◆ Extracted records:
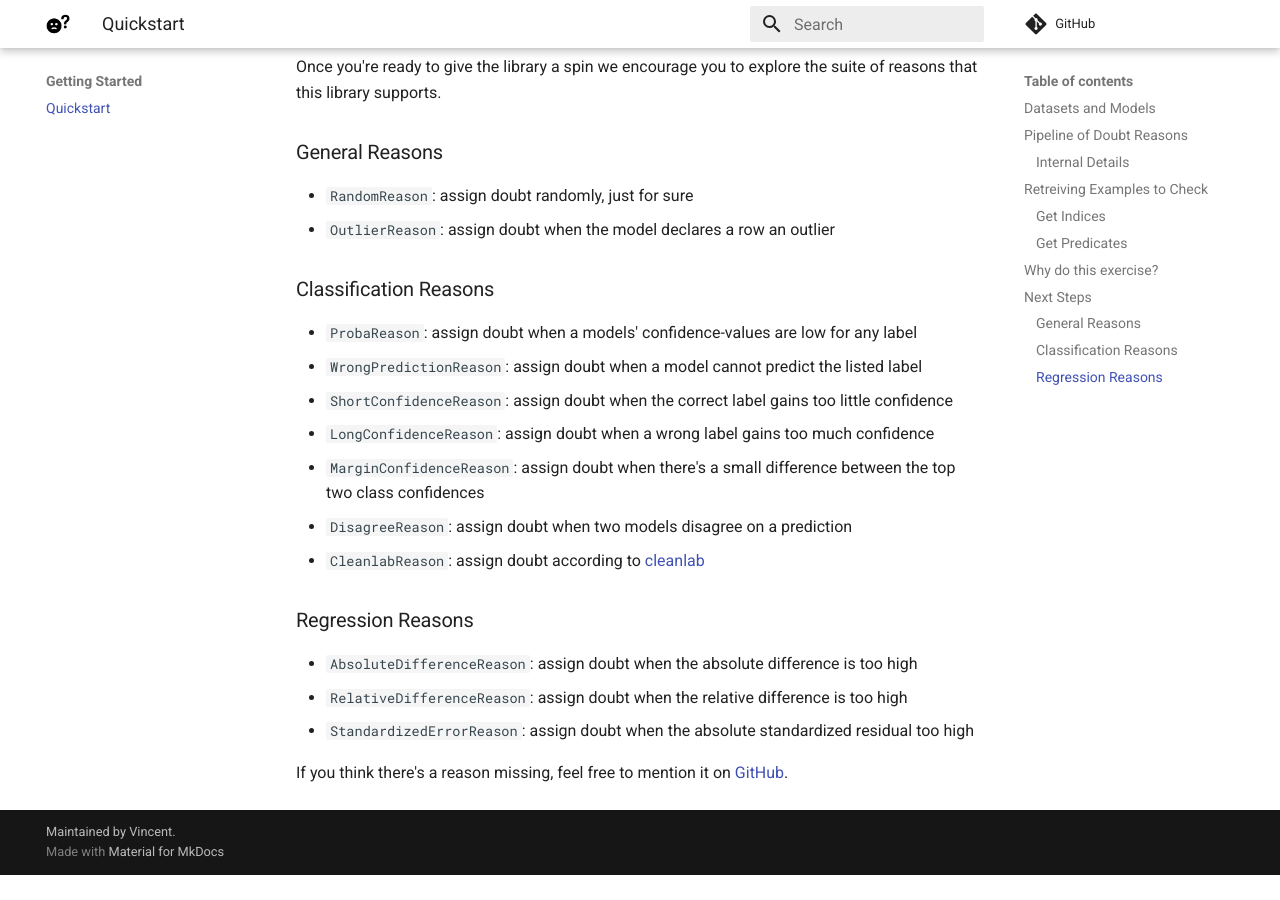
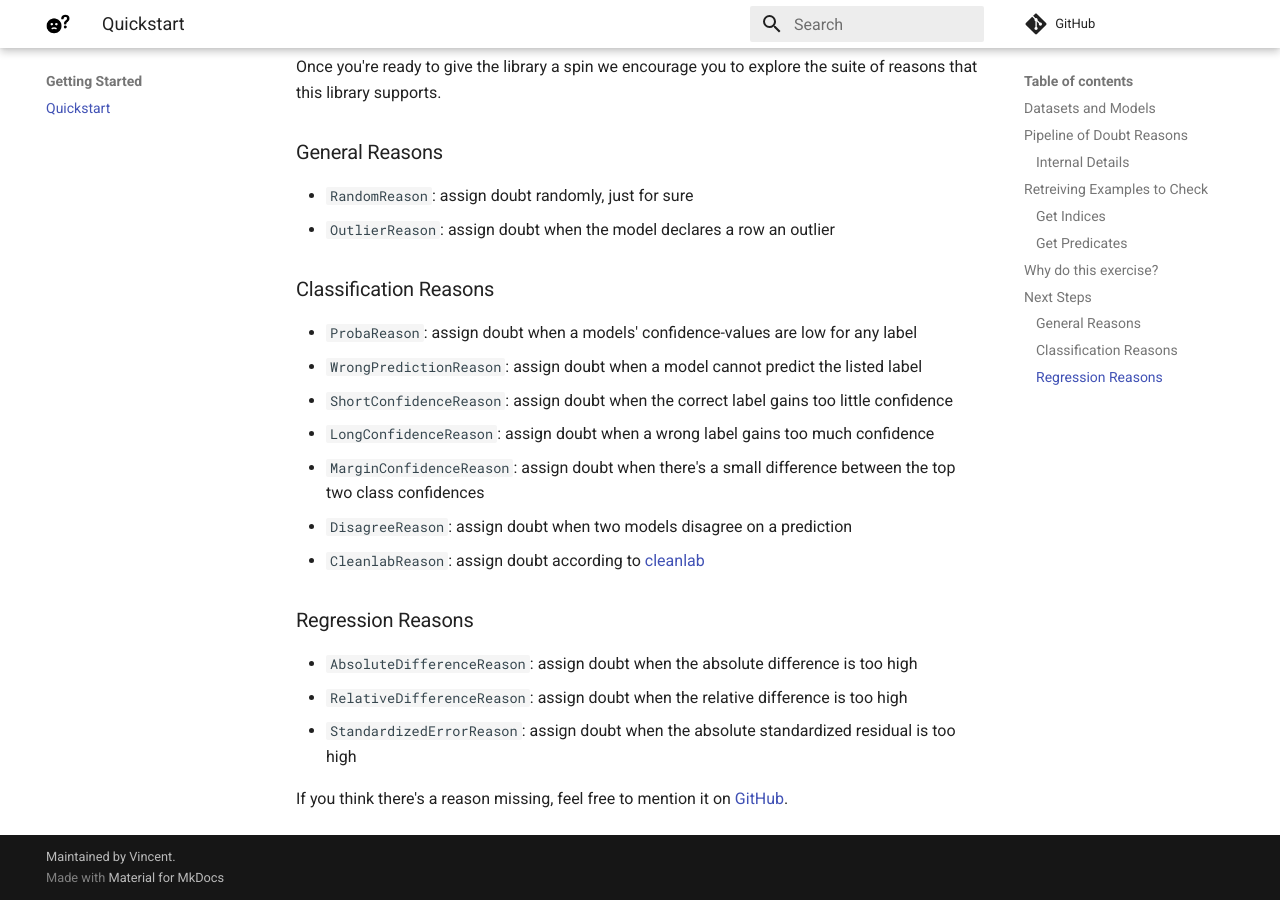
Before and after one commit to koaning/doubtlab, an MkDocs documentation site: the page built from docs/quickstart/index.md, in a window 1280 px wide and 900 px high, scrolled down 3633 px. Built offline with MkDocs 1.6.1 and Material for MkDocs 9.7.7, drawn with Linux system fonts in a browser that asks for light colours; comment, search, counter and statistics services are not loaded; before the commit the page ends 4508 px from its top, so only the background shows below that.

```diff
--- a/docs/quickstart/index.md
+++ b/docs/quickstart/index.md
@@ -170,6 +170,6 @@ of reasons that this library supports.
 
 - `AbsoluteDifferenceReason`: assign doubt when the absolute difference is too high
 - `RelativeDifferenceReason`: assign doubt when the relative difference is too high
-- `StandardizedErrorReason`: assign doubt when the absolute standardized residual too high
+- `StandardizedErrorReason`: assign doubt when the absolute standardized residual is too high
 
 If you think there's a reason missing, feel free to mention it on [GitHub](https://github.com/koaning/doubtlab/issues/new).
```
Also changed, not shown: README.md (+1 -1 lines), 1 other file.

◆ Assignment:
Please write out the entire listing above exactly, but leave the pictures out.

◆ Reply to the task:
Before and after one commit to koaning/doubtlab, an MkDocs documentation site: the page built from docs/quickstart/index.md, in a window 1280 px wide and 900 px high, scrolled down 3633 px. Built offline with MkDocs 1.6.1 and Material for MkDocs 9.7.7, drawn with Linux system fonts in a browser that asks for light colours; comment, search, counter and statistics services are not loaded; before the commit the page ends 4508 px from its top, so only the background shows below that.

```diff
--- a/docs/quickstart/index.md
+++ b/docs/quickstart/index.md
@@ -170,6 +170,6 @@ of reasons that this library supports.
 
 - `AbsoluteDifferenceReason`: assign doubt when the absolute difference is too high
 - `RelativeDifferenceReason`: assign doubt when the relative difference is too high
-- `StandardizedErrorReason`: assign doubt when the absolute standardized residual too high
+- `StandardizedErrorReason`: assign doubt when the absolute standardized residual is too high
 
 If you think there's a reason missing, feel free to mention it on [GitHub](https://github.com/koaning/doubtlab/issues/new).
```
Also changed, not shown: README.md (+1 -1 lines), 1 other file.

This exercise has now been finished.